Understanding your personal risk for developing breast cancer enables you to be an active participant in your breast care. Utilizing methods that promote early detection, such as breast self-exam and mammography, increase your chances of having positive outcomes if diagnosed with breast disease – the earlier you identify changes, the better.

Risk Assessment

Knowing your breast cancer risk allows you to work together with your doctor to develop and implement a plan of care designed specifically for you. Risk assessment methods are available to help determine your individual risk of developing breast cancer. The link below will take you to a risk calculator that will ask questions about known risk factors for breast cancer, including questions about family history, age, reproductive history and known genetic mutations.
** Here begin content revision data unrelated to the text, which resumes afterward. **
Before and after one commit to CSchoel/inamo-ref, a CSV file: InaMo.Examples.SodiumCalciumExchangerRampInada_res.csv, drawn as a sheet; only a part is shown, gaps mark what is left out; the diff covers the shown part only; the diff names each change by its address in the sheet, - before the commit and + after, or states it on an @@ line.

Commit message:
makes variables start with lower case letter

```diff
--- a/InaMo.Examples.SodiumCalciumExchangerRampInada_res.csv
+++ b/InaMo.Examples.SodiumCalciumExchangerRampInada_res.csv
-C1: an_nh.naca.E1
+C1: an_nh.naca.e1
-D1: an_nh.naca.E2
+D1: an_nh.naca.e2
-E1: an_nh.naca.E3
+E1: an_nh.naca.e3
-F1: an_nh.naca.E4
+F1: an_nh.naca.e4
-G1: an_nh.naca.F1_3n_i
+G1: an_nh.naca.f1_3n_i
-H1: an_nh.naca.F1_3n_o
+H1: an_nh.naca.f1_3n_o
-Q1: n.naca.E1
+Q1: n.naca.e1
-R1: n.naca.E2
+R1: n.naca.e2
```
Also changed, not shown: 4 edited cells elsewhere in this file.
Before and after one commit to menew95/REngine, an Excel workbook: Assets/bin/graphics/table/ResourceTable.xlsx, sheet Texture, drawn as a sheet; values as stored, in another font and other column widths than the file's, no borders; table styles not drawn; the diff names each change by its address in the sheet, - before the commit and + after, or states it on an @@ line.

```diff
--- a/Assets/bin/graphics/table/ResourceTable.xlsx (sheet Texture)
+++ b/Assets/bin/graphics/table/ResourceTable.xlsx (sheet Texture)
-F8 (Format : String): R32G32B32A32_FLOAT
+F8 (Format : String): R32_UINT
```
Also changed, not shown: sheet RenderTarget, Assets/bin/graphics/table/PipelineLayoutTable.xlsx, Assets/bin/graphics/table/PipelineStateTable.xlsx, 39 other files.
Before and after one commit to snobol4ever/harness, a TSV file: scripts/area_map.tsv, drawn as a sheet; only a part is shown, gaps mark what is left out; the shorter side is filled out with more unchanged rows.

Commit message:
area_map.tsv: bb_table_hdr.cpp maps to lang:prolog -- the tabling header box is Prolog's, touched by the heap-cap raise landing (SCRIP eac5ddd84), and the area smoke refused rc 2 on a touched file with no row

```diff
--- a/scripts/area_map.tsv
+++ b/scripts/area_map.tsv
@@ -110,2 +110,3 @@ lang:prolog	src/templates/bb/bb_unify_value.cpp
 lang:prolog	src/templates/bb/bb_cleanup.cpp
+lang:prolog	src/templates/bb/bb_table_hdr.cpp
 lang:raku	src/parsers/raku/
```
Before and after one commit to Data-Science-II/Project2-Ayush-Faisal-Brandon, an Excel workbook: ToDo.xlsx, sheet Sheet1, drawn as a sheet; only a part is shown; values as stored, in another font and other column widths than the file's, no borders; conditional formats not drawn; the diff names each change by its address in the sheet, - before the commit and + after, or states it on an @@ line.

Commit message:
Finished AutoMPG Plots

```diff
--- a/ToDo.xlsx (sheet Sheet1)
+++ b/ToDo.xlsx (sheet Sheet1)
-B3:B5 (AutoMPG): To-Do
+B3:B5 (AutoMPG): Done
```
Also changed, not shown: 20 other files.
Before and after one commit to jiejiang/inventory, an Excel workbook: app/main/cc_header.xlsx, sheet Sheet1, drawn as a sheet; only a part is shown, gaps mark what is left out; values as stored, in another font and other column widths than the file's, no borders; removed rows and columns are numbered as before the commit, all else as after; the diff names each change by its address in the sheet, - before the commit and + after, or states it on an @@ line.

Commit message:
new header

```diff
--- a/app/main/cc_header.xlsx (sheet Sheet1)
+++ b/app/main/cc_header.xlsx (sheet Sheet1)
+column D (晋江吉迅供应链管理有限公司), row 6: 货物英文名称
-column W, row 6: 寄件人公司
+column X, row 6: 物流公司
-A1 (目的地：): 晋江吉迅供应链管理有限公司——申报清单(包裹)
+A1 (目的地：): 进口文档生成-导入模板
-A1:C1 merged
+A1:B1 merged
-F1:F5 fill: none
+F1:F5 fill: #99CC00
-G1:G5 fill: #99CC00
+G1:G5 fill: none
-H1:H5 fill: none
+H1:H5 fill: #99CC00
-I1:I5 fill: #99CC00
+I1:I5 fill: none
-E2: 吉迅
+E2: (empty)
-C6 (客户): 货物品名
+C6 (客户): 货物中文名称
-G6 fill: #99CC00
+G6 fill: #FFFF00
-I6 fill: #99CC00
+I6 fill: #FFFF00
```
Calculate your Breast Cancer Risk

Breast Self-Exam

Breast Exam

It is important that you become familiar with your breast size, shape, color and feel so that you know what is normal for you. For your greatest awareness, we recommend that you perform a monthly breast self-exam. A self-exam is a controlled and convenient way to stay in-tune with your breasts and to track any changes that may develop overtime. You are encouraged to keep a log of your self-exams and to write down any questions that you may have for your next doctor’s appointment.

When should I  perform a breast self-exam?

The best time to examine your breasts is a few days after your menstrual cycle when your breasts are less apt to be tender or swollen.

How do I perform a breast self-exam?

  • Begin your self-breast exam by either lying down or standing up
  • Raise your right arm and tuck your hand behind your head
  • Using the pads of your fingers on your left hand, hold your fingers together and press in a circular motion on your right breast without lifting your fingers off of your skin
    • Be sure to feel for changes, like lumps or thickening, throughout all of your breast tissue from the surface through the depth of your breasts
      • Use light pressure for the skin and tissue just beneath
      • Use medium pressure for tissue in the middle of your breasts
      • Use firm pressure for the deep tissue
  • Follow an up and down pattern to cover the entire breast from top to bottom and side to side
    • Be sure to cover the breadth of area from your collarbone to the underneath of your breast, and from your armpit to the center of your chest
  • Repeat all steps for your left breast
  • Lastly, stand in front of a mirror and check visually for any changes – dimpling, swelling, nipple changes or leakage, or redness of the skin
It is important to note that self-exams do not take the place of clinical breast exams or screening mammograms, which are both done by your doctor.

If you are 20-39 years of age, you should have a clinical breast exam at least once every three years.

If you are 40 years of age or older, you should have a clinical breast exam every year as well as a yearly mammogram.

Mammogram Guidelines

Our understanding of the safest and most effective way to screen women for breast cancer is continuously evolving. Below is a link to the current American Cancer Society guidelines for mammography screening.

American Cancer Society Breast Cancer Screening Guidelines